Credit: Victoria Owens

Shortcrust pastry is the simple result of combining three ingredients, flour, fat and water. It is versatile. Whether as the lightly salted lid on a bubbling savory pie, the buttery and crumbly shell of a quiche or sweet and crisp in a fruit tart, short crust pastry is a pleasure to eat.

It is also a pleasure to make. Combine half the amount of cold fat to flour, rub together to create a breadcrumb consistency, add sufficient cold water to form a firm but pliant dough, leave to rest in the fridge. Roll out to fit your tin and away you go.

Things aren’t so straight forward when making GF shortcrust pastry. Pastry works because of the gluten in the flour, this is what gives dough it elasticity, you rest and chill dough to allow the gluten to relax, other wise your dough will shrink in the tin. Without the gluten therefore the process is a little more complex.

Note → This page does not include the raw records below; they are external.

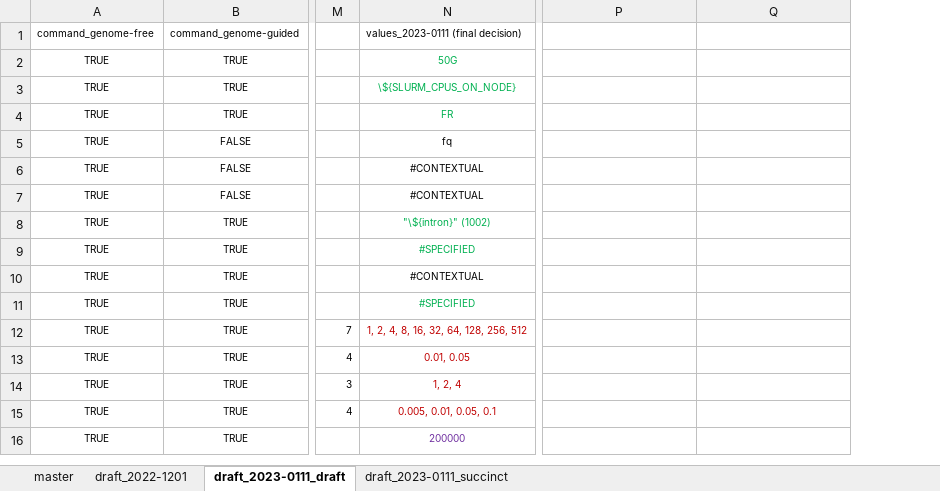
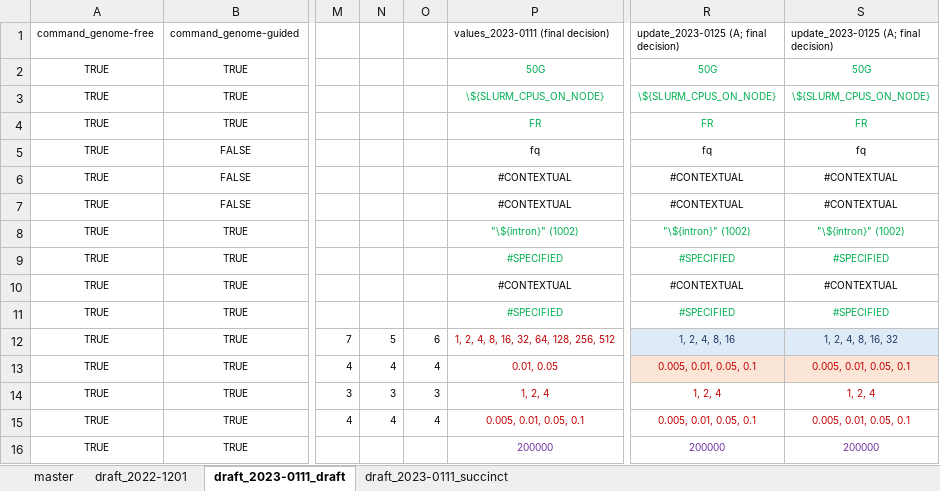
Before and after one commit to kalavattam/2023_Greenlaw-et-al, an Excel workbook: results/2022-1101/notebook/trinity-parameters.xlsx, sheet draft_2023-0111_draft, drawn as a sheet; only a part is shown, gaps mark what is left out; values as stored, in another font and other column widths than the file's, no borders; addresses are those after the commit; the diff covers the shown part only; the diff names each change by its address in the sheet, - before the commit and + after, or states it on an @@ line.

```diff
--- a/results/2022-1101/notebook/trinity-parameters.xlsx (sheet draft_2023-0111_draft)
+++ b/results/2022-1101/notebook/trinity-parameters.xlsx (sheet draft_2023-0111_draft)
+column N, rows 12-15: 5 | 4 | 3 | 4
+column O, rows 12-15: 6 | 4 | 3 | 4
-R1: (empty)
+R1: update_2023-0125 (A; final decision)
-S1: (empty)
+S1: update_2023-0125 (A; final decision)
-R2: (empty)
+R2: 50G
-S2: (empty)
+S2: 50G
-R3: (empty)
+R3: \${SLURM_CPUS_ON_NODE}
-S3: (empty)
+S3: \${SLURM_CPUS_ON_NODE}
-R4: (empty)
+R4: FR
-S4: (empty)
+S4: FR
-R5: (empty)
+R5: fq
-S5: (empty)
+S5: fq
-R6:R7: (empty)
+R6:R7: #CONTEXTUAL
-S6:S7: (empty)
+S6:S7: #CONTEXTUAL
-R8: (empty)
+R8: "\${intron}" (1002)
-S8: (empty)
+S8: "\${intron}" (1002)
-R9: (empty)
+R9: #SPECIFIED
-S9: (empty)
+S9: #SPECIFIED
-R10: (empty)
+R10: #CONTEXTUAL
-S10: (empty)
+S10: #CONTEXTUAL
-R11: (empty)
+R11: #SPECIFIED
-S11: (empty)
+S11: #SPECIFIED
-R12: (empty)
+R12: 1, 2, 4, 8, 16
-R12:S12 fill: none
+R12:S12 fill: #DEEBF7
-S12: (empty)
+S12: 1, 2, 4, 8, 16, 32
-R13: (empty)
+R13: 0.005, 0.01, 0.05, 0.1
-R13:S13 fill: none
+R13:S13 fill: #FBE5D6
-S13: (empty)
+S13: 0.005, 0.01, 0.05, 0.1
-R14: (empty)
+R14: 1, 2, 4
-S14: (empty)
+S14: 1, 2, 4
-R15: (empty)
+R15: 0.005, 0.01, 0.05, 0.1
-S15: (empty)
+S15: 0.005, 0.01, 0.05, 0.1
-R16: (empty)
+R16: 200000
-S16: (empty)
+S16: 200000
```
Also changed, not shown: 5 added rows, 9 edited cells and cell formats elsewhere in this sheet, sheet draft_2023-0111_succinct, sheet master, 2 other files.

The first thing I learned to bake GF was pastry. I now have a few different recipes in my repertoire but I the one i most frequently use is shortcrust. The basic rule still applies, half the quantity of fat to flour, you just need to add an extra ingredient. Xanthum gum, this provides the stretch that GF flour lacks.

In recipes on this site (unless stated other wise) I will always use the Doves Farm GF flours,  I am familiar with them and they work for me, I also use the Doves Farm Xanthum gum as it is readily available in most health food stores.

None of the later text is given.